Diana Hayward is a Scottish artist based in Cambridge. Early in her career, Diana was initially inspired to paint by the Scottish colourists, in particular, Samuel John Peploe and Francis Campbell Boileau Cadell as well as Norman Edgar and George Devlin. She was greatly influenced by the way their use of colour and fluid painting styles manage to fill a room with light.
Diana’s work varies from impressionistic to semi-abstract, leaving enough room for the viewer to make their own interpretations. She paints as an emotional response to memories and images of time spent at her favourite coastal spots. For Diana beaches are forever changing. It is the same place but the wind and the tide have sculpted it over time. They are constantly evolving places, each with their own personalities. The sea has impact and whether its waves are gently lapping the shore or rolling in and spraying, Diana finds this both energising and calming. This energy is clearly reflected in her work, with the loose and free application of heavy impasto acrylics as well as the use of both brushes and painting knives. This process of capturing the movement of water is one which Diana finds a joyful challenge.
‘Painting gives me a lot of pleasure. Unplanned, the image emerges. It seems to almost paint itself. Paintings are so much more than simple images. They are responses to emotions, memories, places and meetings. They have soul, should resonate and most importantly bring joy.’

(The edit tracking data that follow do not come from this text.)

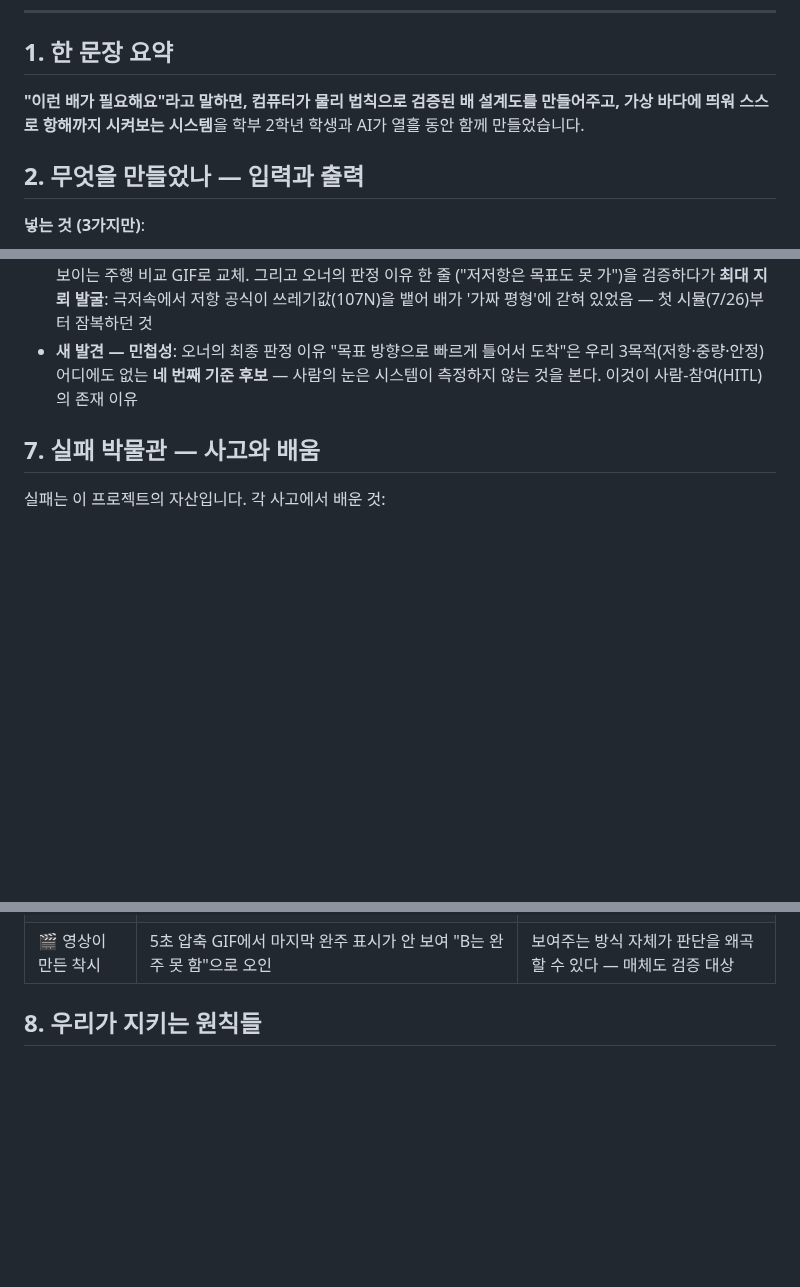
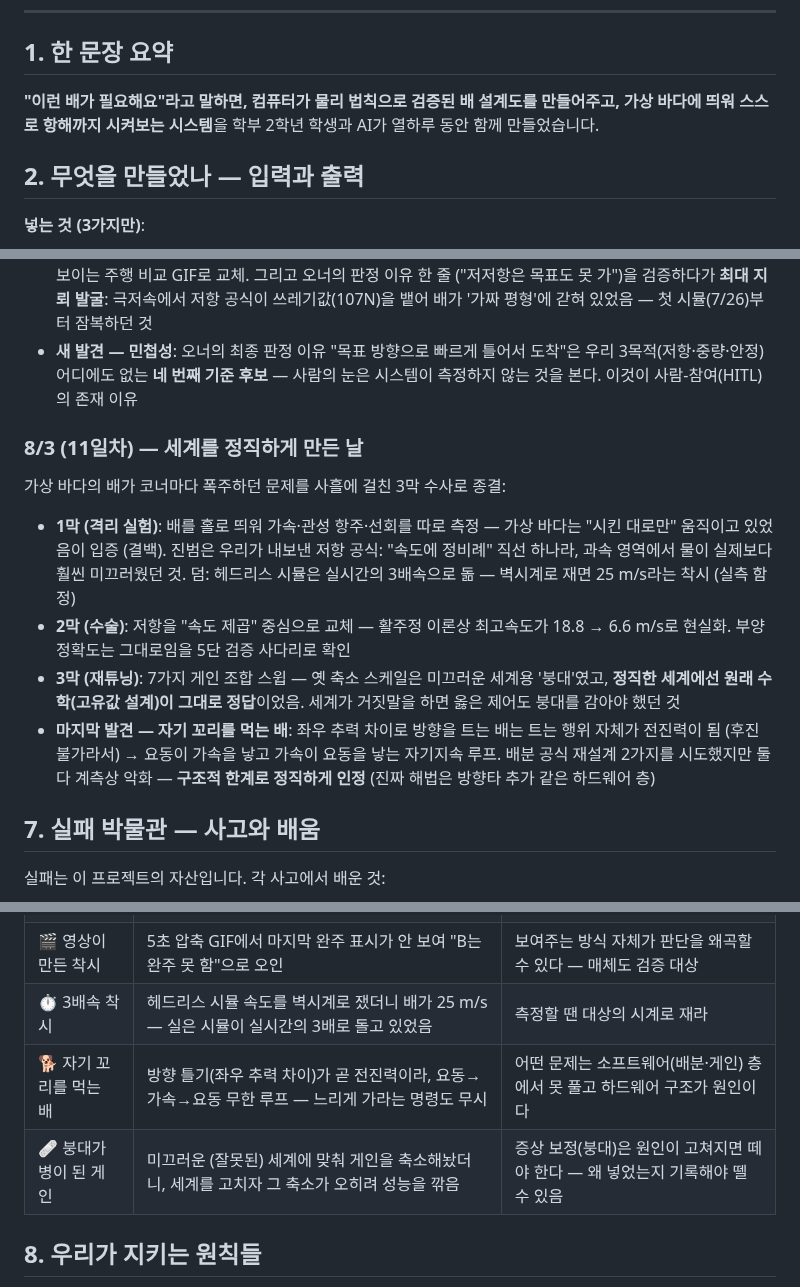
Before and after one commit to unmatsutake377-rgb/ship-ai-design-project, a Markdown page: docs/easy-manual.md, 3 parts joined by grey strips. Rendered like a GitHub page; blank space fills up the shorter version.

Commit message:
docs: 쉬운 설명서 — 11일차 '세계를 정직하게 만든 날' + 실패 박물관 4건
Co-Authored-By: Claude Fable 5 <noreply@anthropic.com>

```diff
--- a/docs/easy-manual.md
+++ b/docs/easy-manual.md
@@ -27,7 +27,7 @@
 ## 1. 한 문장 요약
 
 **"이런 배가 필요해요"라고 말하면, 컴퓨터가 물리 법칙으로 검증된 배 설계도를 만들어주고,
-가상 바다에 띄워 스스로 항해까지 시켜보는 시스템**을 학부 2학년 학생과 AI가 열흘 동안 함께 만들었습니다.
+가상 바다에 띄워 스스로 항해까지 시켜보는 시스템**을 학부 2학년 학생과 AI가 열하루 동안 함께 만들었습니다.
 
 ## 2. 무엇을 만들었나 — 입력과 출력
 
@@ -198,6 +198,22 @@ GitHub 공개 저장소 개설.
   우리 3목적(저항·중량·안정) 어디에도 없는 **네 번째 기준 후보** — 사람의 눈은 시스템이
   측정하지 않는 것을 본다. 이것이 사람-참여(HITL)의 존재 이유
 
+### 8/3 (11일차) — 세계를 정직하게 만든 날
+가상 바다의 배가 코너마다 폭주하던 문제를 사흘에 걸친 3막 수사로 종결:
+- **1막 (격리 실험)**: 배를 홀로 띄워 가속·관성 항주·선회를 따로 측정 — 가상 바다는
+  "시킨 대로만" 움직이고 있었음이 입증 (결백). 진범은 우리가 내보낸 저항 공식:
+  "속도에 정비례" 직선 하나라, 과속 영역에서 물이 실제보다 훨씬 미끄러웠던 것.
+  덤: 헤드리스 시뮬은 실시간의 3배속으로 돎 — 벽시계로 재면 25 m/s라는 착시 (실측 함정)
+- **2막 (수술)**: 저항을 "속도 제곱" 중심으로 교체 — 활주정 이론상 최고속도가
+  18.8 → 6.6 m/s로 현실화. 부양 정확도는 그대로임을 5단 검증 사다리로 확인
+- **3막 (재튜닝)**: 7가지 게인 조합 스윕 — 옛 축소 스케일은 미끄러운 세계용
+  '붕대'였고, **정직한 세계에선 원래 수학(고유값 설계)이 그대로 정답**이었음.
+  세계가 거짓말을 하면 옳은 제어도 붕대를 감아야 했던 것
+- **마지막 발견 — 자기 꼬리를 먹는 배**: 좌우 추력 차이로 방향을 트는 배는
+  트는 행위 자체가 전진력이 됨 (후진 불가라서) → 요동이 가속을 낳고 가속이 요동을
+  낳는 자기지속 루프. 배분 공식 재설계 2가지를 시도했지만 둘 다 계측상 악화 —
+  **구조적 한계로 정직하게 인정** (진짜 해법은 방향타 추가 같은 하드웨어 층)
+
 ## 7. 실패 박물관 — 사고와 배움
 
 실패는 이 프로젝트의 자산입니다. 각 사고에서 배운 것:
@@ -217,6 +233,9 @@ GitHub 공개 저장소 개설.
 | 🏃 직진 폭주하는 배 | 빠른 배가 목표를 살짝 스치자 유도 장치가 경로선을 무한 연장 — 1,265m 폭주 | 저속에서 멀쩡했던 코드도 새 조건(강한 모터)이 오면 숨은 가정이 깨짐 |
 | 🪤 가짜 평형의 함정 | 극저속에서 저항 공식이 쓰레기값(107N)을 뱉어 모터가 이길 수 없는 가상의 벽 생성 — 배가 제자리에 감금 | 공식에도 유효 범위가 있다. 범위 밖은 0이 아니라 쓰레기가 나올 수 있음 |
 | 🎬 영상이 만든 착시 | 5초 압축 GIF에서 마지막 완주 표시가 안 보여 "B는 완주 못 함"으로 오인 | 보여주는 방식 자체가 판단을 왜곡할 수 있다 — 매체도 검증 대상 |
+| ⏱ 3배속 착시 | 헤드리스 시뮬 속도를 벽시계로 쟀더니 배가 25 m/s — 실은 시뮬이 실시간의 3배로 돌고 있었음 | 측정할 땐 대상의 시계로 재라 |
+| 🐕 자기 꼬리를 먹는 배 | 방향 틀기(좌우 추력 차이)가 곧 전진력이라, 요동→가속→요동 무한 루프 — 느리게 가라는 명령도 무시 | 어떤 문제는 소프트웨어(배분·게인) 층에서 못 풀고 하드웨어 구조가 원인이다 |
+| 🩹 붕대가 병이 된 게인 | 미끄러운 (잘못된) 세계에 맞춰 게인을 축소해놨더니, 세계를 고치자 그 축소가 오히려 성능을 깎음 | 증상 보정(붕대)은 원인이 고쳐지면 떼야 한다 — 왜 넣었는지 기록해야 뗄 수 있음 |
 
 ## 8. 우리가 지키는 원칙들
 
```
Also changed, not shown: other parts of docs/easy-manual.md (+1 -1 lines).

Diana has been exhibiting her work since 2002, quickly gaining success at the Park Gallery in Glasgow, becoming their top-selling artist. Since then her work has been shown in Cambridge, Edinburgh, London and Glasgow including at the Paisley Art Institute. Her work also features in private collections in Europe and Asia.